U.S. Secretary of Education Miguel Cardona, bottom row, took part in a roundtable discussion on mental health needs with four UCR students. From top left, Valeria Dominguez, Chancellor Kim A. Wilcox, and Department of Education special assistant C.J. Powell; middle row from left, Yuritza Escalante, Mario Mendoza, and Hana Baig.

Chancellor Kim A. Wilcox, who joined the meeting, said UCR’s commitment goes beyond providing a quality education to include student well-being.

“At UCR, we’re committed to a holistic experience for our students,” he said.

The focus of much of the meeting was on the four students, who are all active in advocating for mental health support. Three of the students are peer educators with The Well, UCR’s student well-being and health promotion department that provides health education, training, resources, and programming for students.

Thursday’s roundtable was held the same day The Well hosted a Public Health Fair on the Hinderaker lawn. The fair included COVID-19 information and services, games, food, and other activities.
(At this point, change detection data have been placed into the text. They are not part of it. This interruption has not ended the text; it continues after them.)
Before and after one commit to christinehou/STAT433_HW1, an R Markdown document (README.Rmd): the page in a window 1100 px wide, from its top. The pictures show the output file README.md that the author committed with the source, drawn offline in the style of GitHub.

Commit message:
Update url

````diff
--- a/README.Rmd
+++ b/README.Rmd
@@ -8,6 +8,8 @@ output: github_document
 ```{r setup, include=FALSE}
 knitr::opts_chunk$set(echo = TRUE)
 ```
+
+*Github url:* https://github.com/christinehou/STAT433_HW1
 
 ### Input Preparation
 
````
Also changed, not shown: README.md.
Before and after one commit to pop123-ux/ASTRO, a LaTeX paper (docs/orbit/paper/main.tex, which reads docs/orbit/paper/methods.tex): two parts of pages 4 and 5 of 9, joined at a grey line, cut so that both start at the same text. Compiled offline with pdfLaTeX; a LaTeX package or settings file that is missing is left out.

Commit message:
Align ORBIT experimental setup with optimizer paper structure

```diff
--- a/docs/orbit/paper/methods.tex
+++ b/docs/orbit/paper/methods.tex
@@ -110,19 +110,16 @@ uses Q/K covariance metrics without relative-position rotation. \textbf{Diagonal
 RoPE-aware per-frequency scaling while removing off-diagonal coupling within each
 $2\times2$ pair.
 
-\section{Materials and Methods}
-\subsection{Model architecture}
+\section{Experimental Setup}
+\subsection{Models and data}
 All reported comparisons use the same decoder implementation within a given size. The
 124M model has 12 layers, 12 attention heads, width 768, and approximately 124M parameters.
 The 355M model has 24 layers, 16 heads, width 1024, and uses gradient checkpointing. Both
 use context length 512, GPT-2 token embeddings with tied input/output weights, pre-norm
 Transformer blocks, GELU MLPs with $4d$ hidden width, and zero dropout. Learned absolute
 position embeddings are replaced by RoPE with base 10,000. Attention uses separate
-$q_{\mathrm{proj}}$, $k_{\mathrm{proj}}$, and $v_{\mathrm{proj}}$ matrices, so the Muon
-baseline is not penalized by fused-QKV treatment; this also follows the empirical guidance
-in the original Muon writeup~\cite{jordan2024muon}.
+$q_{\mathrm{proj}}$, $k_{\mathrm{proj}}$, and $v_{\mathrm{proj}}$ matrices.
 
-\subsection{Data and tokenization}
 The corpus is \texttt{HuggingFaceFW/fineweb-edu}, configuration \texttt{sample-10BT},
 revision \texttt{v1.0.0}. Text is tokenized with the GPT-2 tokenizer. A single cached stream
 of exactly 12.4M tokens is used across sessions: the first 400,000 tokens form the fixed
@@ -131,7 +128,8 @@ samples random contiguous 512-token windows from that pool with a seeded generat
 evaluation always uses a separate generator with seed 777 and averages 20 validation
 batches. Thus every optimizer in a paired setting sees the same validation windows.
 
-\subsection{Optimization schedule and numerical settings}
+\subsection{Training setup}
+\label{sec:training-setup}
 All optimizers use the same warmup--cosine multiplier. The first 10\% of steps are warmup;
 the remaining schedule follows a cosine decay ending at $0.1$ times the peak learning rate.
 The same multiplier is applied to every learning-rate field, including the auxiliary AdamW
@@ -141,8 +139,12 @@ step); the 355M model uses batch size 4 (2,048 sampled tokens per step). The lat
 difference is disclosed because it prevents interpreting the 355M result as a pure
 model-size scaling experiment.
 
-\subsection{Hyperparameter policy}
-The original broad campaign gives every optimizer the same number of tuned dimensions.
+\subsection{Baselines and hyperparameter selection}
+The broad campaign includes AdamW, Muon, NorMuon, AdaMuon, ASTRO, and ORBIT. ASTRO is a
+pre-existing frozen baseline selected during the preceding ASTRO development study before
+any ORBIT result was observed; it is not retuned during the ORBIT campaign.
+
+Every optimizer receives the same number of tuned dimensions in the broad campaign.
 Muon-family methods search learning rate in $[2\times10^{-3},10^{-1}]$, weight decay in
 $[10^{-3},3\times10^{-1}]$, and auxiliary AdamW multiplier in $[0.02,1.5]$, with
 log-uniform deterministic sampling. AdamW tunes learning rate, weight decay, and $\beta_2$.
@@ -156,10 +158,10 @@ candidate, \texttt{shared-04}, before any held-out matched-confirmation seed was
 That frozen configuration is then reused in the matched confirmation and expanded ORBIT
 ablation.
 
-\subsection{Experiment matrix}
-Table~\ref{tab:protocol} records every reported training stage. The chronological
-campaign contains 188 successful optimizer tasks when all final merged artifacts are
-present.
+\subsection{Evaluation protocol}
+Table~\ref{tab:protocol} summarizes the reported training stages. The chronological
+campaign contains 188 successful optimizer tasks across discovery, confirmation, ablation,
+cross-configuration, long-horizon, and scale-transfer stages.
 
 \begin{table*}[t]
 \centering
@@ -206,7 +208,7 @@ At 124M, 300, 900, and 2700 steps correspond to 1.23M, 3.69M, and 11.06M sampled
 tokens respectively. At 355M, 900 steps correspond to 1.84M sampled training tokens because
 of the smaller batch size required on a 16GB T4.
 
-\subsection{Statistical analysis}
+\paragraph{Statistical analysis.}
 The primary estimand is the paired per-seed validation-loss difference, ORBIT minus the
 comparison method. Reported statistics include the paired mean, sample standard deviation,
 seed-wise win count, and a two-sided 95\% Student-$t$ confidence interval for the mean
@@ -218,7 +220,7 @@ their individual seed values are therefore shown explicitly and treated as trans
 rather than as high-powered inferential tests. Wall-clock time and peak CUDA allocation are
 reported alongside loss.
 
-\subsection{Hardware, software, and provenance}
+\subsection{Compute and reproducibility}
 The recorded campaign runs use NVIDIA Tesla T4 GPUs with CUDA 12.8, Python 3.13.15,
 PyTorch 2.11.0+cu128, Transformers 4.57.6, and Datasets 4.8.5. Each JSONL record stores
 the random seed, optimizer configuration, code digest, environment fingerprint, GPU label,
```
Yuritza Escalante, 21, a fourth-year psychology major, is The Well’s student director of outreach and internal relations for the Active Minds program and part of the national Active Minds students advisory committee.

Yuritza Escalante was among the students who took part in a discussion with U.S. Secretary of Education Miguel Cardona on May 19. (Sandra B. Martinez/UCR)

Escalante said Active Minds peer educators host ongoing groups discussions that have been helpful for students to talk to each other about difficulties they faced during the pandemic and reintegrating to in-person campus life.

“It is important to have these discussions, to have other students that students can go to, to know that these are issues you can speak to somebody else in a nonjudgmental manner,” she said.

Mario Mendoza, 24, a first-year master’s student in public policy, is The Well’s graduate peer health educator and a member of the Riverside County Suicide Prevention Coalition. Mendoza said The Well has created programs and workshops to meet the needs of graduate students identified through surveys. 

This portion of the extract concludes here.